) as well as the Portland Rose Gardens
& Japanese Garden
. So I'm somewhat hopeful they may find some decent nectar sources beyond the immediate area. Here's a broader satellite image:
that's over toward estacada? you'd have plenty of forage options and the river. might not be a bad spot, but i agree about the sun. we need to give them all we can in this state!
Hi Kathy - I was posting as you were, lol. This house is right next to the Portland Rose Gardens, Washington Park, etc., (see image above). Whatchya think about over here?
ETA (one last "edited to add", lol) ~> Here's the run-down of the flora in Forest Park, which is representative of some

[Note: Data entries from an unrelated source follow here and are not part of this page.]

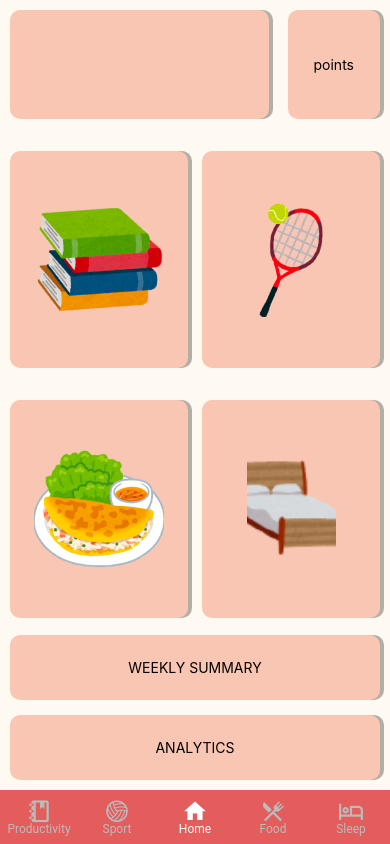
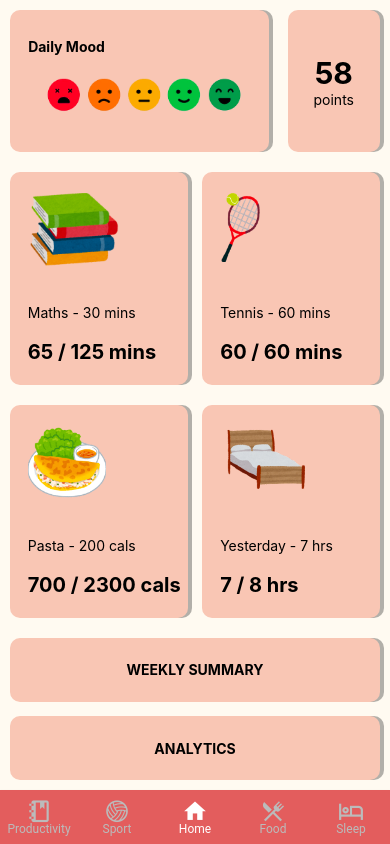
Before and after one commit to kvnandula04/student-wellbeing-app, a React Native app in the folder student-wellbeing-app/: screen /GoHome in a window 390 px wide. Built offline with nearby package versions, Linux system fonts and the light colour scheme.

Commit message:
Added more placeholder objects, mood tracking and polished look

```diff
--- a/student-wellbeing-app/src/screens/MainScreens/HomeScreen.js
+++ b/student-wellbeing-app/src/screens/MainScreens/HomeScreen.js
@@ -1,6 +1,7 @@
 import React from "react";
 import {
   StyleSheet,
+  ScrollView,
   Text,
   View,
   StatusBar,
@@ -8,49 +9,115 @@ import {
   Image,
 } from "react-native";
 import { SafeAreaView } from "react-native-safe-area-context";
-import colors from "../../styles/Colors";
+import Colors from "../../styles/Colors";
 import { EmptyCard } from "../../components/EmptyCard";
+import LogScreenStyles from "../../styles/LogScreenStyles";
 
-export default function HomeScreen({navigation}) {
+export default function HomeScreen({ navigation }) {
   return (
     <SafeAreaView style={styles.container}>
-      <StatusBar
+      {/* <StatusBar
         barStyle="dark-content"
-        backgroundColor= {colors.PRIMARYCOLOR}
-      />
+        backgroundColor={Colors.PRIMARYCOLOR}
+      /> */}
 
-      <View style={[styles.cardContainer, { flex: 0.15 }]}>
+      <View style={[styles.cardContainer, { flex: 0.2 }]}>
         <EmptyCard style={{ flex: 0.7 }}>
-          <Image
-            soure={require("../../assets/mood.png")}
-            resizeMode="contain"
-            style={{ width: 50, height: 10 }}
-          />
+          <Text
+            style={[
+              LogScreenStyles.text,
+              {
+                textTransform: "capitalize",
+                position: "absolute",
+                left: "7%",
+                top: "20%",
+              },
+            ]}
+          >
+            Daily mood
+          </Text>
+          <View
+            style={{
+              flexDirection: "row",
+              marginTop: "10%",
+              marginLeft: 10,
+              justifyContent: "space-evenly",
+            }}
+          >
+            <TouchableOpacity style={{ flex: 1 }} onPress={() => alert("TODO")}>
+              <Image
+                style={styles.moodimage}
+                source={require("../../assets/mood1.png")}
+              />
+            </TouchableOpacity>
+            <TouchableOpacity style={{ flex: 1 }} onPress={() => alert("TODO")}>
+              <Image
+                style={styles.moodimage}
+                source={require("../../assets/mood2.png")}
+              />
+            </TouchableOpacity>
+            <TouchableOpacity style={{ flex: 1 }} onPress={() => alert("TODO")}>
+              <Image
+                style={styles.moodimage}
+                source={require("../../assets/mood3.png")}
+              />
+            </TouchableOpacity>
+            <TouchableOpacity style={{ flex: 1 }} onPress={() => alert("TODO")}>
+              <Image
+                style={styles.moodimage}
+                source={require("../../assets/mood4.png")}
+              />
+            </TouchableOpacity>
+            <TouchableOpacity style={{ flex: 1 }} onPress={() => alert("TODO")}>
+              <Image
+                style={styles.moodimage}
+                source={require("../../assets/mood5.png")}
+              />
+            </TouchableOpacity>
+          </View>
         </EmptyCard>
 
-        <EmptyCard style={{ flex: 0.25 }}>
-          <Text>points</Text>
+        <EmptyCard style={{ flex: 0.25, flexDirection: "column" }}>
+          <Text style={{ fontSize: 30, fontWeight: "bold" }}>58</Text>
+          <Text style={{ marginTop: "0%" }}>points</Text>
         </EmptyCard>
       </View>
 
       <View style={[styles.cardContainer, { flex: 0.3 }]}>
         <EmptyCard style={{ flex: 0.48 }}>
-          <Image source={require("../../assets/book.png")} />
+          <Image
+            source={require("../../assets/book.png")}
+            style={[styles.image, { width: 130 * 0.7, height: 104 * 0.7 }]}
+          />
+          <Text style={styles.secondaryText}>Maths - 30 mins</Text>
+          <Text style={styles.primaryText}>65 / 125 mins</Text>
         </EmptyCard>
         <EmptyCard style={{ flex: 0.48 }}>
-          <Image source={require("../../assets/tennis.png")} />
+          <Image
+            source={require("../../assets/tennis.png")}
+            style={[styles.image, { width: 68 * 0.6, height: 114 * 0.6 }]}
+          />
+          <Text style={styles.secondaryText}>Tennis - 60 mins</Text>
+          <Text style={styles.primaryText}>60 / 60 mins</Text>
         </EmptyCard>
       </View>
 
-      <View style={[styles.cardContainer, { flex: 0.3, paddingBottom: 5 }]}>
+      <View style={[styles.cardContainer, { flex: 0.3, paddingBottom: 20 }]}>
         <EmptyCard style={{ flex: 0.48 }}>
-          <Image source={require("../../assets/food.png")} />
+          <Image
+            source={require("../../assets/food.png")}
+            style={[styles.image, { width: 130 * 0.6, height: 122 * 0.6 }]}
+          />
+          <Text style={styles.secondaryText}>Pasta - 200 cals</Text>
+          <Text style={styles.primaryText}>700 / 2300 cals</Text>
         </EmptyCard>
         <EmptyCard style={{ flex: 0.48 }}>
           <Image
             source={require("../../assets/sleep.png")}
-            style={{ width: "50%", height: "50%" }}
+            style={[styles.image, { width: 90 * 1, height: 69 * 1 }]}
           />
+          <Text style={styles.secondaryText}>Yesterday - 7 hrs</Text>
+          <Text style={styles.primaryText}>7 / 8 hrs</Text>
         </EmptyCard>
       </View>
 
@@ -70,7 +137,7 @@ export default function HomeScreen({navigation}) {
           style={styles.bottomButtons}
         >
           <EmptyCard style={{ flex: 1 }}>
-            <Text>WEEKLY SUMMARY</Text>
+            <Text style={LogScreenStyles.text}>Weekly summary</Text>
           </EmptyCard>
         </TouchableOpacity>
         <TouchableOpacity
@@ -78,7 +145,7 @@ export default function HomeScreen({navigation}) {
           style={styles.bottomButtons}
         >
           <EmptyCard style={{ flex: 1 }}>
-            <Text>ANALYTICS</Text>
+            <Text style={LogScreenStyles.text}>Analytics</Text>
           </EmptyCard>
         </TouchableOpacity>
       </View>
@@ -89,12 +156,12 @@ export default function HomeScreen({navigation}) {
 const styles = StyleSheet.create({
   container: {
     flex: 1,
-    backgroundColor: colors.PRIMARYCOLOR,
+    backgroundColor: Colors.PRIMARYCOLOR,
     padding: 10,
     justifyContent: "space-between",
   },
   card: {
-    backgroundColor: colors.CARDCOLOR,
+    backgroundColor: Colors.CARDCOLOR,
     padding: 20,
   },
   cardContainer: {
@@ -105,4 +172,25 @@ const styles = StyleSheet.create({
   bottomButtons: {
     flex: 0.45,
   },
+  image: {
+    position: "absolute",
+    left: "10%",
+    top: "10%",
+  },
+  secondaryText: {
+    position: "absolute",
+    left: "10%",
+    bottom: "30%",
+  },
+  primaryText: {
+    position: "absolute",
+    left: "10%",
+    bottom: "10%",
+    fontSize: 20,
+    fontWeight: "bold",
+  },
+  moodimage: {
+    width: 40,
+    height: 40,
+  },
 });
```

of what would be in forage range:Forest Park is located within what is known as the Western Hemlock zone. In its natural, undisturbed condition, this zone is populated by three primary tree species: Douglas-fir, western hemlock and western red cedar. To a lesser degree, grand fir, black cottonwood, red alder, bigleaf maple, madrone and western yew trees also occur throughout the landscape.
Shrubs are well developed, including: sword fern, salal, Oregon grape, lady fern, red huckleberry, vine maple, and western hazel are common and indicative species. Predominant wildflowers in this zone include wild ginger, inside-out flower, Hooker's fairy bells, vanilla leaf, evergreen violet, and trillium.